> **WHAT YOU NEED TO DO**
Your task is to find every line in the records that holds the string "Arhitektura" and copy it.

● ● ● ● ● ● ●

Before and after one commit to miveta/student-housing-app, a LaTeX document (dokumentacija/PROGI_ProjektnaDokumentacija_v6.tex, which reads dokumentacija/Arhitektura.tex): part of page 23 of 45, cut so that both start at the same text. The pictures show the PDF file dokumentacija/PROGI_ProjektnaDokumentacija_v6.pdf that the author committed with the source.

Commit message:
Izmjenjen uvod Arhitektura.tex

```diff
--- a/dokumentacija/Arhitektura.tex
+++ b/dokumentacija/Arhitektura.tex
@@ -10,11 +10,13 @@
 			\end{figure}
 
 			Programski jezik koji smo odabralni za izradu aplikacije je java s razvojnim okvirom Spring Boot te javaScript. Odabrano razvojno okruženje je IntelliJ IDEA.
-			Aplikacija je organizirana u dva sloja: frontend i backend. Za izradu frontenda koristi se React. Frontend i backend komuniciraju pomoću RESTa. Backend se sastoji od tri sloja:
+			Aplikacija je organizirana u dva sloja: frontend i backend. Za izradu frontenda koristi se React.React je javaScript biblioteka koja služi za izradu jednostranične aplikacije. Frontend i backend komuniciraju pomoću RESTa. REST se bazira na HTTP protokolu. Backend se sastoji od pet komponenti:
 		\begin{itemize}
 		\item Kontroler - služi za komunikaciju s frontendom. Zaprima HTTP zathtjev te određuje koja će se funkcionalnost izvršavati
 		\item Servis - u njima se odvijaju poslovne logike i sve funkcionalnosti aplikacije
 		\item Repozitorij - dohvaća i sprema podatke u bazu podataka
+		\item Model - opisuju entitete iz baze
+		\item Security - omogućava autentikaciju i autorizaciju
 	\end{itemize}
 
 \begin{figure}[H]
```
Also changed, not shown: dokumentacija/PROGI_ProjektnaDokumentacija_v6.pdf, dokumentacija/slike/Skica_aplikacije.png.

● ● ● ● ● ● ●

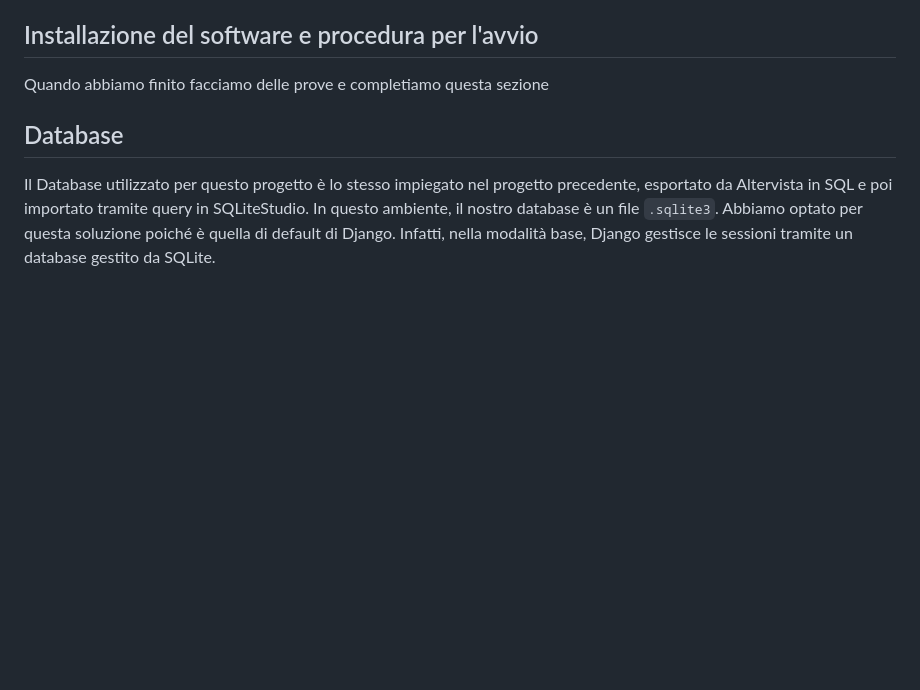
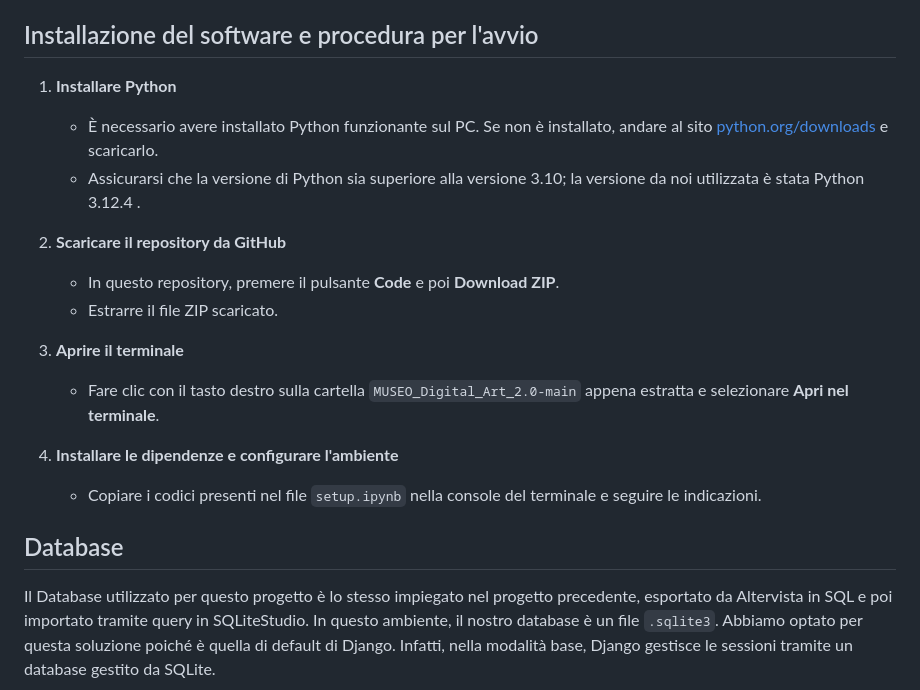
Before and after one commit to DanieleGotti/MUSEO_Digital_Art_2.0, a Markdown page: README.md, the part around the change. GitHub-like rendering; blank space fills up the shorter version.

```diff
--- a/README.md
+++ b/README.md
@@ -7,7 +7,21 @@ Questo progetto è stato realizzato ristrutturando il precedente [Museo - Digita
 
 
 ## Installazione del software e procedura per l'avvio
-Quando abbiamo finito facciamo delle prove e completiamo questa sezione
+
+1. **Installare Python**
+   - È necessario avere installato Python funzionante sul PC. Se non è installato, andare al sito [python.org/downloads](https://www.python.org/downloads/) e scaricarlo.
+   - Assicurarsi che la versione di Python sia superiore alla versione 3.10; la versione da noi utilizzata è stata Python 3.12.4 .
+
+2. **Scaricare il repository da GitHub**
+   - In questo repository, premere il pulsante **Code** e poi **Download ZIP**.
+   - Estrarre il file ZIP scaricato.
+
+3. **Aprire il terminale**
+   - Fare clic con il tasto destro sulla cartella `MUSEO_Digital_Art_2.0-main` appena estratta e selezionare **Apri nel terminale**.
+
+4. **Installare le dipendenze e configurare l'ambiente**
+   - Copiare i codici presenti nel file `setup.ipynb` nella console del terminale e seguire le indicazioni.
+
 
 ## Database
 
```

● ● ● ● ● ● ●

> **ANSWER TO THIS TASK**
Before and after one commit to miveta/student-housing-app, a LaTeX document (dokumentacija/PROGI_ProjektnaDokumentacija_v6.tex, which reads dokumentacija/Arhitektura.tex): part of page 23 of 45, cut so that both start at the same text. The pictures show the PDF file dokumentacija/PROGI_ProjektnaDokumentacija_v6.pdf that the author committed with the source.
Izmjenjen uvod Arhitektura.tex
--- a/dokumentacija/Arhitektura.tex
+++ b/dokumentacija/Arhitektura.tex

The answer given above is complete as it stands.